Sunshine Week Spotlight: Transparency at the Expense of Greater Federal Control?
In December 2022, the President signed the National Defense Authorization Act for Fiscal Year 2023 (NDAA) into law. Buried deep within the nearly 4000-page bill is a mandate that state and local governments prepare their annual financial statements in a standardized format that’s electronically searchable known as eXtensible Business Reporting Language (XBRL). These requirements are like the reforms discussed in the ALEC model policy The Open Financial Statement Act.
For the first time ever, the general public will be able to view and analyze government data at a keystroke instead of digging through hundreds of pages of duplicative financial reports. Of course, there’s no such thing as a free lunch. Greater transparency will come at the of price of giving D.C. greater control over state and local government accounting and state and local taxpayers are expected to foot the bill.
When considering policy changes, it’s important to first ask, “At what cost?” For example, the NDAA transfers authority over setting government accounting standards from the non-profit Government Accounting Standards Board (GASB) to the Securities and Exchange Commission (SEC). This raises some serious concerns regarding federalism, specifically the ability for the states to retain ultimate authority over the form and content of financial statements.
In addition, these transparency updates are unfunded mandates on state and local governments. The Government Financial Officers Association estimates that the cost of buying and implementing the new software could cost at least $100,000 for each local government. Regardless of whether these reforms are paid for by federal, state or local programs, however, taxpayers will foot the bill for the updates.

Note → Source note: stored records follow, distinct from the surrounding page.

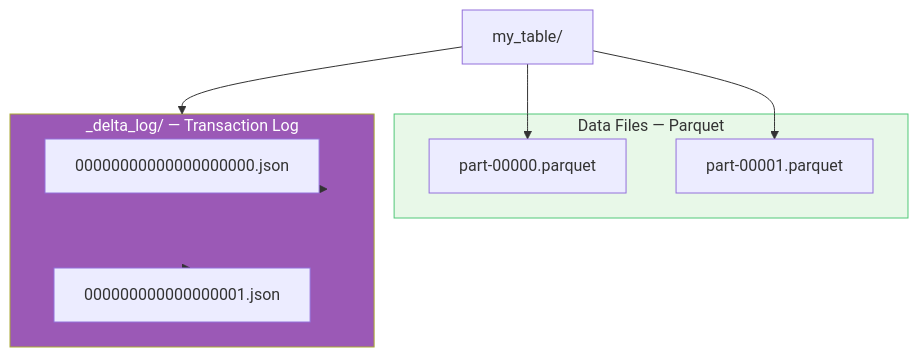
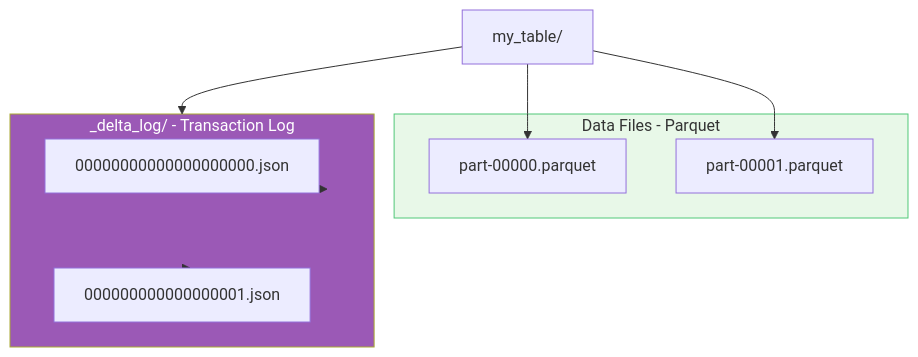
The fourth of 8 diagrams in data-architecture/data-lakehouse.md (adnanrahin/adnanrahin.github.io), drawn with Mermaid before and after one commit. The commit also changed other lines of this file and 14 other files, not shown here.

Commit message:
updated the flowchart

````diff
--- a/data-architecture/data-lakehouse.md
+++ b/data-architecture/data-lakehouse.md
@@ -158,23 +158,23 @@
 ```mermaid
 flowchart TD
     ROOT["my_table/"]
 
-    subgraph Data["Data Files — Parquet"]
+    subgraph Data["Data Files - Parquet"]
         P1["part-00000.parquet"]
         P2["part-00001.parquet"]
     end
 
-    subgraph Log["_delta_log/ — Transaction Log"]
+    subgraph Log["_delta_log/ - Transaction Log"]
         J1["00000000000000000000.json"]
         J2["000000000000000001.json"]
     end
 
     ROOT --> P1
     ROOT --> P2
     ROOT --> Log
     Log --> J1
     Log --> J2
 
     style Log fill:#9B59B6,color:#fff
     style Data fill:#E8F8E8,stroke:#50C878
 ```
````
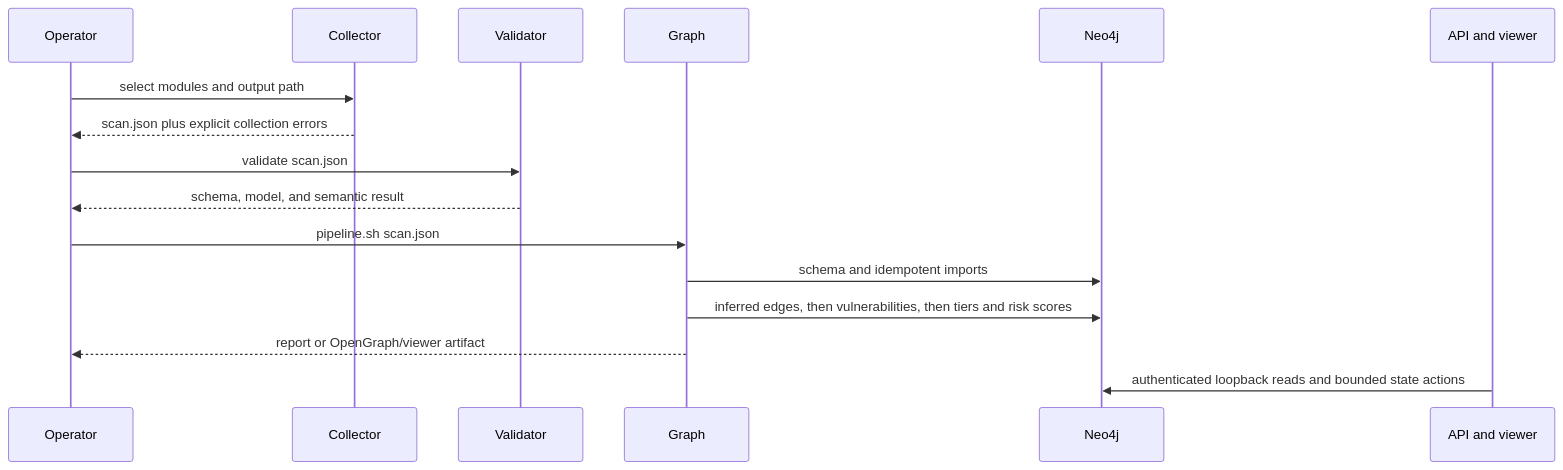
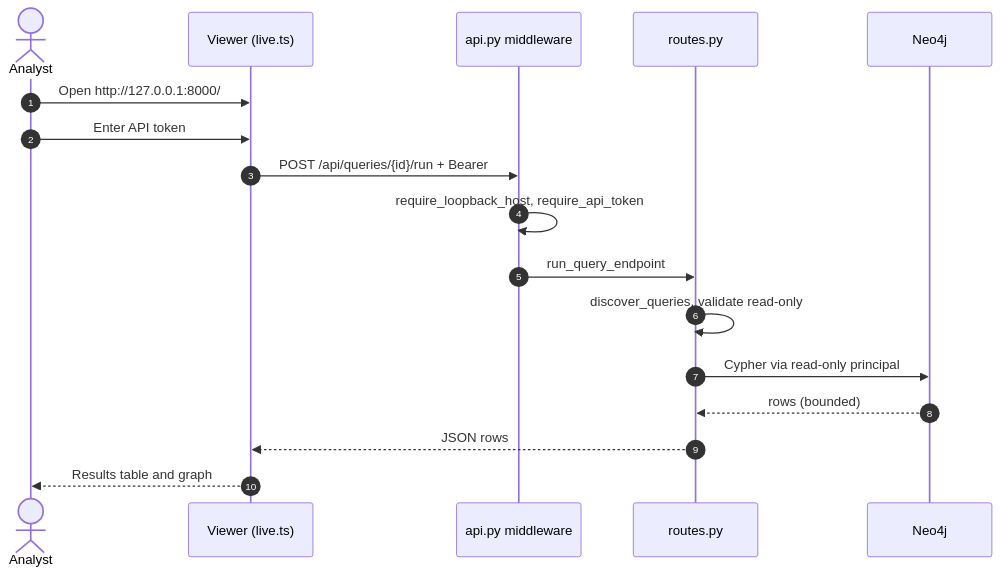
The fifth of 7 diagrams in docs/ARCHITECTURE.md (sebastianspicker/rootstock-macos), drawn with Mermaid before and after one commit. The commit also changed other lines of this file and 2 other files, not shown here.

First line of the commit message:
Document how Rootstock runs, with code-linked architecture diagrams

````diff
--- a/docs/ARCHITECTURE.md
+++ b/docs/ARCHITECTURE.md
@@ -49,19 +180,19 @@
 ```mermaid
 sequenceDiagram
-    participant Operator
-    participant Collector
-    participant Validator
-    participant Graph
-    participant Neo4j
-    participant APIViewer as API and viewer
-
-    Operator->>Collector: select modules and output path
-    Collector-->>Operator: scan.json plus explicit collection errors
-    Operator->>Validator: validate scan.json
-    Validator-->>Operator: schema, model, and semantic result
-    Operator->>Graph: pipeline.sh scan.json
-    Graph->>Neo4j: schema and idempotent imports
-    Graph->>Neo4j: inferred edges, then vulnerabilities, then tiers and risk scores
-    Graph-->>Operator: report or OpenGraph/viewer artifact
-    APIViewer->>Neo4j: authenticated loopback reads and bounded state actions
+    autonumber
+    actor A as Analyst
+    participant ui as Viewer (live.ts)
+    participant mw as api.py middleware
+    participant routes as routes.py
+    participant neo4j as Neo4j
+    A->>ui: Open http://127.0.0.1:8000/
+    A->>ui: Enter API token
+    ui->>mw: POST /api/queries/{id}/run + Bearer
+    mw->>mw: require_loopback_host, require_api_token
+    mw->>routes: run_query_endpoint
+    routes->>routes: discover_queries, validate read-only
+    routes->>neo4j: Cypher via read-only principal
+    neo4j-->>routes: rows (bounded)
+    routes-->>ui: JSON rows
+    ui-->>A: Results table and graph
 ```
````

After considering costs of a policy change, ask “What’s the alternative?” A clear alternative is to maintain the status quo. States could continue to use PDF-format for financial statements and retain authority over their own financial reports. Under the status quo, though, comparing financial information between governments means digging through thousands of pages of government financial reports to find the necessary information.
Alternatively, states could consider learning from the ALEC model The Open Financial Statement Act. This act replaces PDF-formatted audited financial statements of state, county, municipal, and special district filings with filings utilizing Interactive eXtensible Business Reporting Format (iXBRL). It also establishes these iXBRL audited financial statements as the only annual financial filing required from public agencies by the state, reducing duplicative reporting efforts. If states legislatures implemented policy similar to the Open Financial Statement Act, they would also be able to retain authority over state financial reports.
The increase in transparency under the NDAA changes, however, comes with many benefits. As Marc Joffe noted, these changes allow the general public to search and download government financial data in just a few keystrokes. This increase in transparency could also lower borrowing costs for governments because the greater transparency would reduce uncertainty about a government’s financial health. Lower borrowing costs translates to lower costs on taxpayers in the future.
As these changes are implemented over the next two years, accessing government financial information will become easier than ever before. As stated by ALEC VP of Policy Lee Schalk, transparency is key to good public policy. Unfortunately, any future changes to state and local financial reporting will have to come from D.C. instead of the fifty laboratories of democracy.